"While incarceration is necessary for offenders who pose a threat to public safety, implementing strategies to reduce Louisiana's incarceration rate, especially for nonviolent offenders, could reduce costs and still keep the public safe," the report said.
The audit released Monday noted that Louisiana has the highest incarceration rate in the nation — 816 of every 100,000 residents locked up. And, it said that 58 percent of those locked up had no convictions for violent crimes in their past.
Reducing the use of mandatory minimum sentences and providing more rehabilitation services to inmates are among suggestions in the report, which also suggests pre-trial diversion programs and more drug courts to steer nonviolent criminals away from jail.
The report estimates that using drug courts as an alternative to prison could save nearly $70 million over two years.
It also says more data is needed on other types of specialty courts, such as those for people with drunken driving records, people with mental illness or veterans with various needs.

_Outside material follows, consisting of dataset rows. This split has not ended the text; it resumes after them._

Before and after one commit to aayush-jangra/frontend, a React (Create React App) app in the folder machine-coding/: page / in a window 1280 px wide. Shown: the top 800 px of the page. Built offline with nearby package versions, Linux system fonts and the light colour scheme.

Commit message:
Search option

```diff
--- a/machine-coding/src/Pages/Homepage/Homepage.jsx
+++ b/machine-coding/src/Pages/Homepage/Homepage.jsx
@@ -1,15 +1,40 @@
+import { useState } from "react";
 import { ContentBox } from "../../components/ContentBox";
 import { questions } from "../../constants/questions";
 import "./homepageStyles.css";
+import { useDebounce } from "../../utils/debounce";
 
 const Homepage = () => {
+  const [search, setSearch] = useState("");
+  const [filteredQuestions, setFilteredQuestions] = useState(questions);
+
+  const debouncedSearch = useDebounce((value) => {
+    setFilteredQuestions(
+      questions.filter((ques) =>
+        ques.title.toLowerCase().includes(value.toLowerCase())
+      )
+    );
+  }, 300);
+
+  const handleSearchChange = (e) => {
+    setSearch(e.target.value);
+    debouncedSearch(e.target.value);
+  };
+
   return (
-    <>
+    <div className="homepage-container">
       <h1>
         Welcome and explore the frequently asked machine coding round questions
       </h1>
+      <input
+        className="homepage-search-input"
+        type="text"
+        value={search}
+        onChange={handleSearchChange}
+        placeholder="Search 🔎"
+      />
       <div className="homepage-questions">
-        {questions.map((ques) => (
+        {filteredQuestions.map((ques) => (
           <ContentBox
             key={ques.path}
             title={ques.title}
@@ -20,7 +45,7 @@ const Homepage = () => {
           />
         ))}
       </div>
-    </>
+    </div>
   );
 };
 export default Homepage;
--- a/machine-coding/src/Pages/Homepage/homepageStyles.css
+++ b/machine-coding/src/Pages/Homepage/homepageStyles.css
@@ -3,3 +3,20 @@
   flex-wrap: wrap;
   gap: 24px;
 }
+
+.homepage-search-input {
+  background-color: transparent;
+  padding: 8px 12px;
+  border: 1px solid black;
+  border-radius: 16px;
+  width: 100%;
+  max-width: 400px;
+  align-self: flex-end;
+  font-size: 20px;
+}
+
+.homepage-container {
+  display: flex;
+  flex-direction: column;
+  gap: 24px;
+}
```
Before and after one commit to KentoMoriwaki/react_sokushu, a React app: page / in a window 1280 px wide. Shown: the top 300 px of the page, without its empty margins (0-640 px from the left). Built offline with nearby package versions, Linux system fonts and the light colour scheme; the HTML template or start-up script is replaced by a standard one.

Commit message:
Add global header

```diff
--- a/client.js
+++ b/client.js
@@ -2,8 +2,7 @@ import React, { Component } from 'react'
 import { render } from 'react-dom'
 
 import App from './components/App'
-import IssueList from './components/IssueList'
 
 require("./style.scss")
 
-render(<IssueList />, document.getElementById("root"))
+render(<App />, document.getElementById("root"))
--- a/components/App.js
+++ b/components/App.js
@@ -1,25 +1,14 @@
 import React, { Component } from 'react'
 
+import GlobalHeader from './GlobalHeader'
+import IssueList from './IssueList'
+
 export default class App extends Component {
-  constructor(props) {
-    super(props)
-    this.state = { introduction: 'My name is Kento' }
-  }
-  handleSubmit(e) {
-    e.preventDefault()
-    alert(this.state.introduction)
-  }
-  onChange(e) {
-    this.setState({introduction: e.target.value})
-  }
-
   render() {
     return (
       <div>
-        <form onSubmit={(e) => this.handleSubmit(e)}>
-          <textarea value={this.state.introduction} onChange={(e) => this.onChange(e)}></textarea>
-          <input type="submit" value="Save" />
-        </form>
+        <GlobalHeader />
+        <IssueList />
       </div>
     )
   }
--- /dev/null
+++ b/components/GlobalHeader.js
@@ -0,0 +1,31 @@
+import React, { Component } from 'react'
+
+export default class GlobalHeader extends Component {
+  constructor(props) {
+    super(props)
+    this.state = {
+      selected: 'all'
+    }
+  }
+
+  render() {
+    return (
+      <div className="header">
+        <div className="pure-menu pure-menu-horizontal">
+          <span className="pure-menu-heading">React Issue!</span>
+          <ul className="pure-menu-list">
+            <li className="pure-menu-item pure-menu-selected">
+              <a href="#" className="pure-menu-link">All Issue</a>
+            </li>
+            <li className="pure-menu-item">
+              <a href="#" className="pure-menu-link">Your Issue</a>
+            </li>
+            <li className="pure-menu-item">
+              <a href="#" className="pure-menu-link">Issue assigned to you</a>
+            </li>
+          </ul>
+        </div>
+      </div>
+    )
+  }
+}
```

Making the case for alternatives to prison, the audit report cited corrections data for a class of nonviolent drug offenders convicted from 2009 to 2015. Sentencing them to two years of probation instead of incarceration for the median sentence would save the state between $101 million and $232 million, depending on whether they were locked up at state or local facilities, the report said.
The audit report included a list of recommendations for the Department of Corrections, including suggestions that the department evaluate programs aimed at anti-recidivism and other rehabilitation programs for effectiveness. The department agreed with the recommendation in a letter responding to the report but added that such evaluations would be complicated because prisoners often take part in more than one.

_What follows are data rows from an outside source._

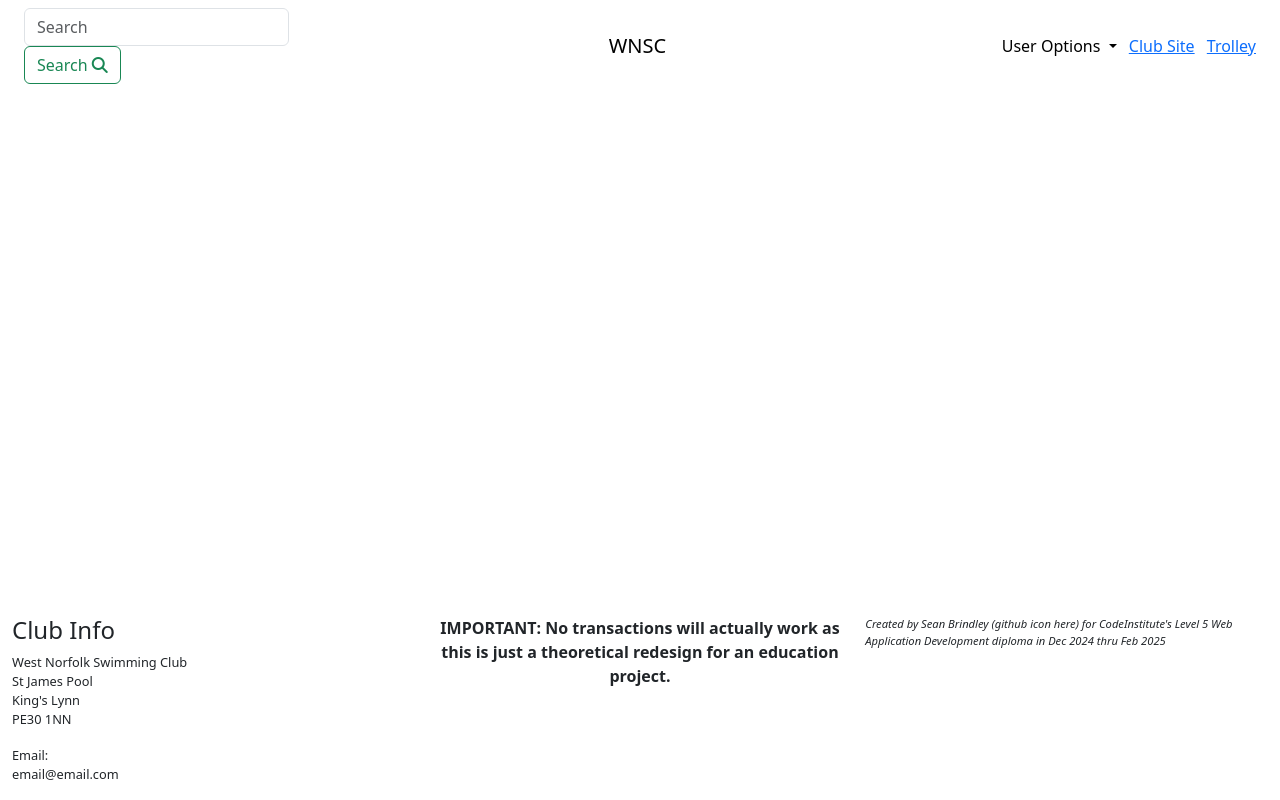
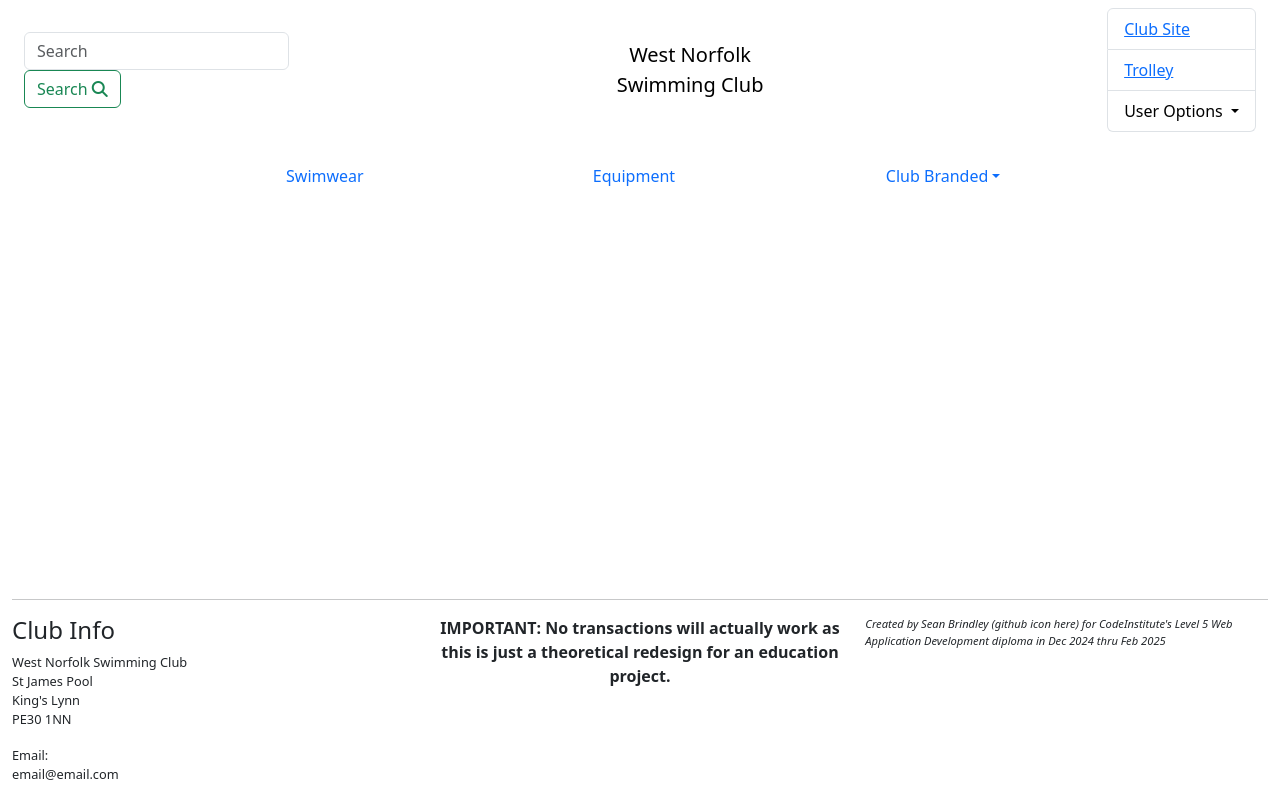
Before and after one commit to seanbrindley17/milestone-project-4, a Django app: page / in a window 1280 px wide. Run offline with Django 5.2, Linux system fonts and the light colour scheme; some libraries are stand-ins or nearby versions.

Commit message:
Add content nav buttons and styles

```diff
--- a/static/css/base.css
+++ b/static/css/base.css
@@ -1,5 +1,18 @@
 /* Header
 ------------------------------------------------------------------------ */
+
+header .navbar {
+    display: flex;
+    flex-direction: column;
+}
+
+.content-nav {
+    justify-content: center;
+}
+
+.content-nav-option {
+    width: 28%;
+}
 
 
 /* Footer
--- a/templates/base.html
+++ b/templates/base.html
@@ -37,12 +37,20 @@
                 </button>
 
                 <!-- Title and Logo -->
-                <a class="navbar-brand text-center" href="#">WNSC</a>
+                <a class="navbar-brand text-center" href="#">West Norfolk<br>Swimming Club</a>
 
                 <!-- User Options on screens larger than 550px -->
-                <ul class="list-inline mb-0 d-none d-sm-block">
+                <ul class="list-group mb-0 d-none d-sm-block">
+                    <!-- Link to Club Site -->
+                    <li class="list-group-item">
+                        <a href="#">Club Site</a>
+                    </li>
+                    <!-- Link to Trolley -->
+                    <li class="list-group-item">
+                        <a href="#">Trolley</a>
+                    </li>
                     <!-- Dropdown for user account options -->
-                    <li class="list-inline-item dropdown">
+                    <li class="list-group-item dropdown">
                         <a href="#" class="text-black nav-link dropdown-toggle" id="user-options" data-bs-toggle="dropdown" aria-haspopup="true" aria-expanded="false">
                             User Options
                         </a>
@@ -55,14 +63,6 @@
                             <a href="#" class="dropdown-item">Account</a>
                             <a href="#" class="dropdown-item">Log Out</a>
                         </div>
-                    </li>
-                    <!-- Link to Club Site -->
-                    <li class="list-inline-item">
-                        <a href="#">Club Site</a>
-                    </li>
-                    <!-- Link to Trolley -->
-                    <li class="list-inline-item">
-                        <a href="#">Trolley</a>
                     </li>
                 </ul>
 
@@ -84,6 +84,25 @@
                             <a href="#" class="dropdown-item">Club Site</a>
                             <a href="#" class="dropdown-item">Trolley</a>
                         </div>
+                    </li>
+                </ul>
+            </div>
+            <br>
+            <div class="container row my-auto justify-content-center">
+                <ul class="nav nav-pills flex-column flex-sm-row content-nav text-center">
+                    <li class="nav-item content-nav-option">
+                        <a class="nav-link" href="#">Swimwear</a>
+                    </li>
+                    <li class="nav-item content-nav-option">
+                        <a class="nav-link" href="#">Equipment</a>
+                    </li>
+                    <li class="nav-item dropdown content-nav-option">
+                        <a class="nav-link dropdown-toggle" data-bs-toggle="dropdown" href="#" role="button"
+                            aria-expanded="false">Club Branded</a>
+                        <ul class="dropdown-menu">
+                            <li><a class="dropdown-item" href="#">Clothing</a></li>
+                            <li><a class="dropdown-item" href="#">Equipment/Accessories</a></li>
+                        </ul>
                     </li>
                 </ul>
             </div>
@@ -116,6 +135,7 @@
 
     <!-- Footer -->
     <footer class="container-fluid fixed-bottom">
+        <hr>
         <div class="row d-flex justify-content-around">
             <!-- Club Info: Full information shown to small and above devices -->
             <div class="col-sm-4 club-info d-none d-sm-block">
```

Another recommendation: the state prisons agency should evaluate whether its current efforts to reduce supervision for low-risk convicts are effective and, if so, consider expanding the practice and look into early termination of supervision.

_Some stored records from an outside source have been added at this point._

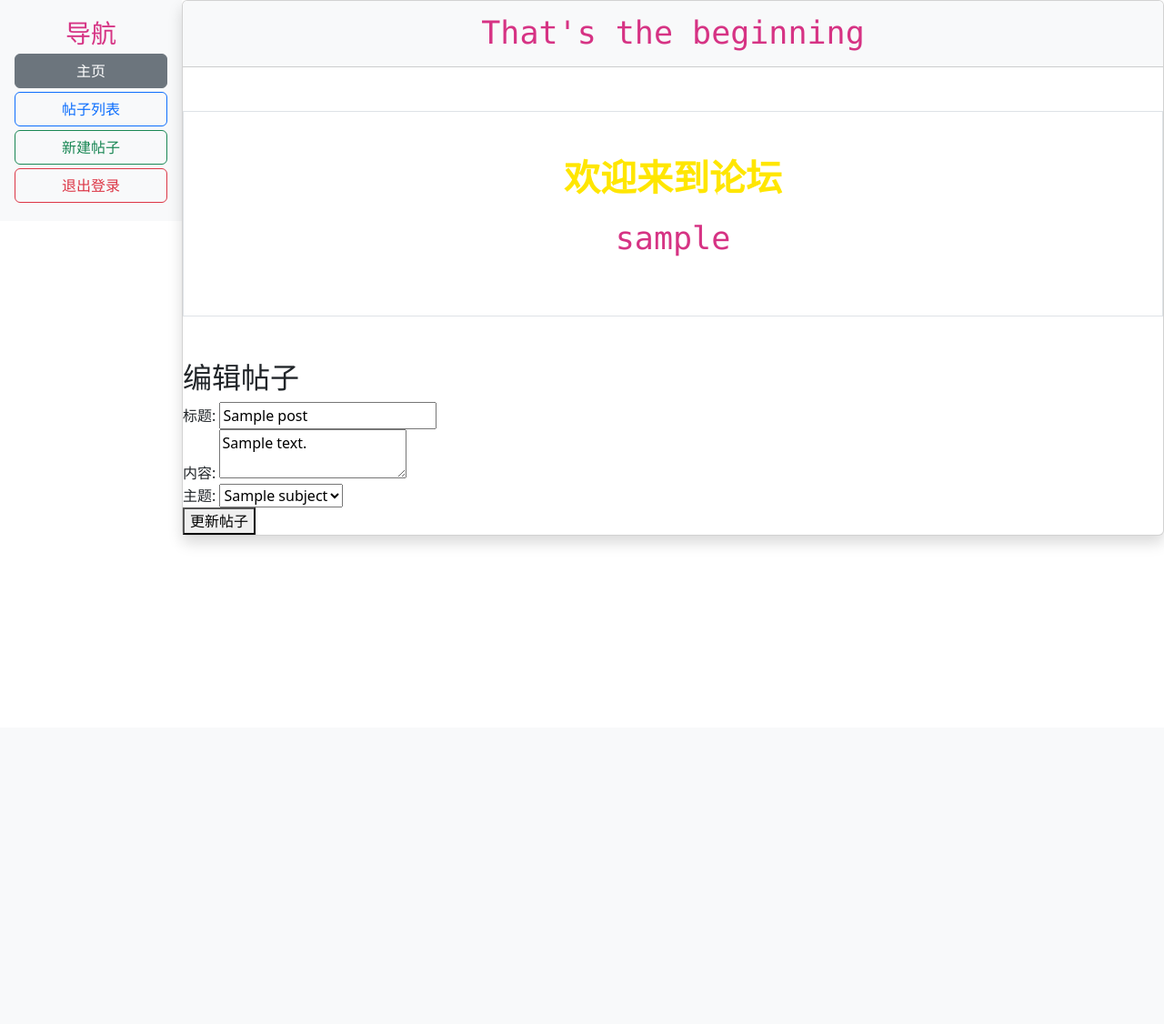
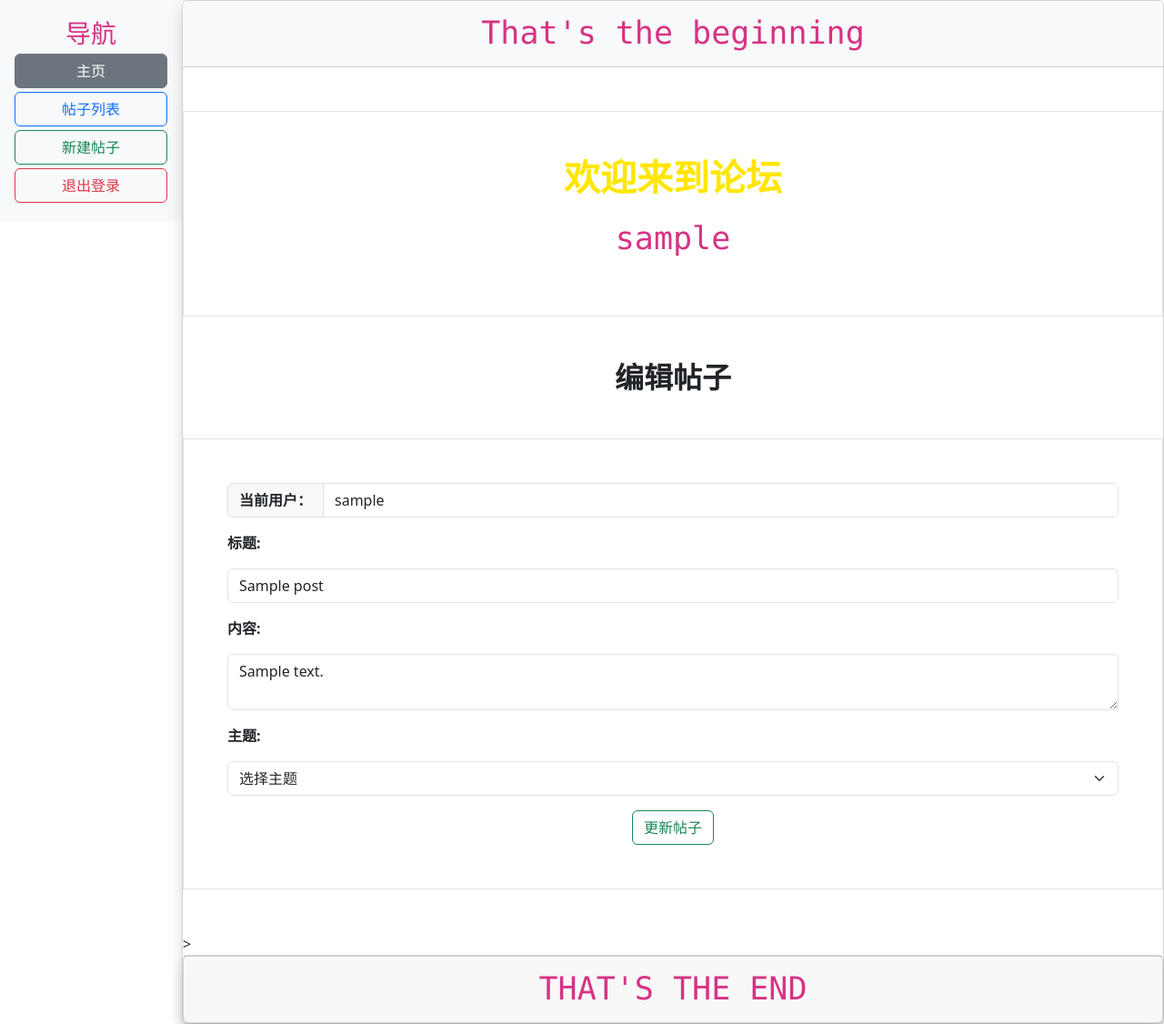
Before and after one commit to DD-exe/SDhomework, a Django app: page /EditPost/1/ in a window 1280 px wide. Shown: the whole page at 91% size. Before the commit the page ends 598 px from the top, so only its background shows below. Run offline with Django 5.2, Linux system fonts and the light colour scheme; a user stored in the database is signed in; tables that the repository leaves empty hold one stand-in row (values such as "Sample post"); some libraries are stand-ins or nearby versions.

Commit message:
Update edit_post.html

```diff
--- a/ForumBackend/forum/templates/edit_post.html
+++ b/ForumBackend/forum/templates/edit_post.html
@@ -1,32 +1,53 @@
+
+<!-- templates/edit_post.html -->
 {% extends 'base.html' %}
+
+<!DOCTYPE html>
 
 {%  load static %}
 
 {% block content %}
-<h2>编辑帖子</h2>
+<h2  class="fw-bold text-center">编辑帖子</h2>
 <form method="POST">
     {% csrf_token %}
-    <div>
-        <label>标题:</label>
-        <input type="text" name="title" value="{{ post.title }}" required>
+    <div class="container p-5 my-5 border">
+        <div class="input-group mb-3">
+            <span class="fw-bold input-group-text">当前用户： </span>
+            <input readonly class="form-control" value="{{ post.user.username }}"></input>
         </div>
-    <div>
-        <label>内容:</label>
-        <textarea name="content" required>{{ post.content }}</textarea>
+        <div class = "mb-3">
+            <label class="fw-bold mb-3">标题:</label>
+            <input type="text" name="title" class="form-control" value="{{ post.title }}" required>
         </div>
-    <div>
-        <label>主题:</label>
-        <select name="subject" id="subject-select">
+        <div class = "mb-3">
+            <label class="fw-bold mb-3">内容:</label>
+            <textarea name="content" class="form-control" required>{{ post.content }}</textarea>
+        </div>
+        <div class = "mb-3">
+            <label  class="fw-bold mb-3" for="subject-select">主题:</label>
+            <select class="form-select" name="subject" id="subject-select">
                 <option value="">选择主题</option>
                 {% for subject in subjects %}
-                <option value="{{ subject.name }}" {% if subject.name == post.subject.name %}selected{% endif %}>{{ subject.name }}</option>
+                    <option value="{{ subject.name }}" >{{ subject.name }}</option>
                 {% endfor %}
                 <option value="自定义">自定义</option>
             </select>
-        <input type="text" id="custom-subject" name="subject" placeholder="输入自定义主题" style="display:none;">
+            <input type="text" class="form-control" id="custom-subject" name="subject" placeholder="输入自定义主题" style="display:none;">
         </div>
-    <button type="submit">更新帖子</button>
+
+        <div class = "text-center">
+            <button type="submit" class="btn btn-outline-success">更新帖子</button>
+        </div>
+    </div>>
 </form>
+
+<div class="card shadow">
+    <div class="card-footer info">
+        <h1 style="text-align:center"><code>THAT'S THE END</code></h1>
+    </div>
+</div>
+
+<link rel="stylesheet" href="{% static 'plugins/bootstrap-5.3.3-dist/css/bootstrap.css' %}">
 
 <script src="{% static 'js/CustomizeSubject.js' %}"></script>
 
```
Lines whose indentation alone changed are shown as unchanged.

The department said it agreed to an extent, but worried about the risk to the public of less supervision of some offenders. Also, the department said, the Legislature would have to change state law regarding an early end to supervision for convicts on parole.